(Collection entries)
== == ==

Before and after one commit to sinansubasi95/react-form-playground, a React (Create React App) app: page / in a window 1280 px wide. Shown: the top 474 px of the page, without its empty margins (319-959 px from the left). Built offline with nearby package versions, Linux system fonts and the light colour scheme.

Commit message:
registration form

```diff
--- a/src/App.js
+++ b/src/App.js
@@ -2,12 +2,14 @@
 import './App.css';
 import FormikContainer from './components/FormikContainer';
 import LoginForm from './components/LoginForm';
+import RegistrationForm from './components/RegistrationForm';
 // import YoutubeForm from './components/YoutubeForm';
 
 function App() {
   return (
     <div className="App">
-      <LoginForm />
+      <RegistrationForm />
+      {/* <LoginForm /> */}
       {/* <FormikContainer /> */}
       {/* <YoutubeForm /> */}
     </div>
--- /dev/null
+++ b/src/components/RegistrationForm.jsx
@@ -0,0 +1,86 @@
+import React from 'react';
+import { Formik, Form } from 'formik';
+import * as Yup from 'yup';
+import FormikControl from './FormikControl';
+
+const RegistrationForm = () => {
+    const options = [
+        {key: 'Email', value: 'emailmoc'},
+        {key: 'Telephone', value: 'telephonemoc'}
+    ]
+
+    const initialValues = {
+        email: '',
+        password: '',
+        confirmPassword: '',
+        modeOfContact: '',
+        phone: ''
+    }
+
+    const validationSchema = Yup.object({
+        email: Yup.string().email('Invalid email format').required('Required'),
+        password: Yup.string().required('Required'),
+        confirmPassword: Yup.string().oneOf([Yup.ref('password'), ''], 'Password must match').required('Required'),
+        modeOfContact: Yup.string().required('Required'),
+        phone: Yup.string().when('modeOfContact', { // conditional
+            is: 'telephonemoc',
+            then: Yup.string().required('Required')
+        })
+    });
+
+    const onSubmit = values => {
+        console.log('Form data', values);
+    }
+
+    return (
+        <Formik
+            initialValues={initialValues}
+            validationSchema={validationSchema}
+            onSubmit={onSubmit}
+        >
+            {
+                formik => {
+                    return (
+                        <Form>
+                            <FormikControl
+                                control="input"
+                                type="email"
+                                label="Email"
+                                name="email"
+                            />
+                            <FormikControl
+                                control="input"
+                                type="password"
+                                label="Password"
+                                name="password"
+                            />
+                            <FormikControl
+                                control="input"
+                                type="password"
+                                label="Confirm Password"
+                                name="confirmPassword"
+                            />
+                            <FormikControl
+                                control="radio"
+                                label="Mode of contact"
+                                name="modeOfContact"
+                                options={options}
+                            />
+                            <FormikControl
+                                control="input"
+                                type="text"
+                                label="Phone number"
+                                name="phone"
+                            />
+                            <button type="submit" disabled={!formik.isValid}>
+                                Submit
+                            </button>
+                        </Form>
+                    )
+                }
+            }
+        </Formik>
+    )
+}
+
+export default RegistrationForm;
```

== == ==

Every entry must be set down exactly, with nothing left out.

Before and after one commit to sinansubasi95/react-form-playground, a React (Create React App) app: page / in a window 1280 px wide. Shown: the top 474 px of the page, without its empty margins (319-959 px from the left). Built offline with nearby package versions, Linux system fonts and the light colour scheme.

Commit message:
registration form

```diff
--- a/src/App.js
+++ b/src/App.js
@@ -2,12 +2,14 @@
 import './App.css';
 import FormikContainer from './components/FormikContainer';
 import LoginForm from './components/LoginForm';
+import RegistrationForm from './components/RegistrationForm';
 // import YoutubeForm from './components/YoutubeForm';
 
 function App() {
   return (
     <div className="App">
-      <LoginForm />
+      <RegistrationForm />
+      {/* <LoginForm /> */}
       {/* <FormikContainer /> */}
       {/* <YoutubeForm /> */}
     </div>
--- /dev/null
+++ b/src/components/RegistrationForm.jsx
@@ -0,0 +1,86 @@
+import React from 'react';
+import { Formik, Form } from 'formik';
+import * as Yup from 'yup';
+import FormikControl from './FormikControl';
+
+const RegistrationForm = () => {
+    const options = [
+        {key: 'Email', value: 'emailmoc'},
+        {key: 'Telephone', value: 'telephonemoc'}
+    ]
+
+    const initialValues = {
+        email: '',
+        password: '',
+        confirmPassword: '',
+        modeOfContact: '',
+        phone: ''
+    }
+
+    const validationSchema = Yup.object({
+        email: Yup.string().email('Invalid email format').required('Required'),
+        password: Yup.string().required('Required'),
+        confirmPassword: Yup.string().oneOf([Yup.ref('password'), ''], 'Password must match').required('Required'),
+        modeOfContact: Yup.string().required('Required'),
+        phone: Yup.string().when('modeOfContact', { // conditional
+            is: 'telephonemoc',
+            then: Yup.string().required('Required')
+        })
+    });
+
+    const onSubmit = values => {
+        console.log('Form data', values);
+    }
+
+    return (
+        <Formik
+            initialValues={initialValues}
+            validationSchema={validationSchema}
+            onSubmit={onSubmit}
+        >
+            {
+                formik => {
+                    return (
+                        <Form>
+                            <FormikControl
+                                control="input"
+                                type="email"
+                                label="Email"
+                                name="email"
+                            />
+                            <FormikControl
+                                control="input"
+                                type="password"
+                                label="Password"
+                                name="password"
+                            />
+                            <FormikControl
+                                control="input"
+                                type="password"
+                                label="Confirm Password"
+                                name="confirmPassword"
+                            />
+                            <FormikControl
+                                control="radio"
+                                label="Mode of contact"
+                                name="modeOfContact"
+                                options={options}
+                            />
+                            <FormikControl
+                                control="input"
+                                type="text"
+                                label="Phone number"
+                                name="phone"
+                            />
+                            <button type="submit" disabled={!formik.isValid}>
+                                Submit
+                            </button>
+                        </Form>
+                    )
+                }
+            }
+        </Formik>
+    )
+}
+
+export default RegistrationForm;
```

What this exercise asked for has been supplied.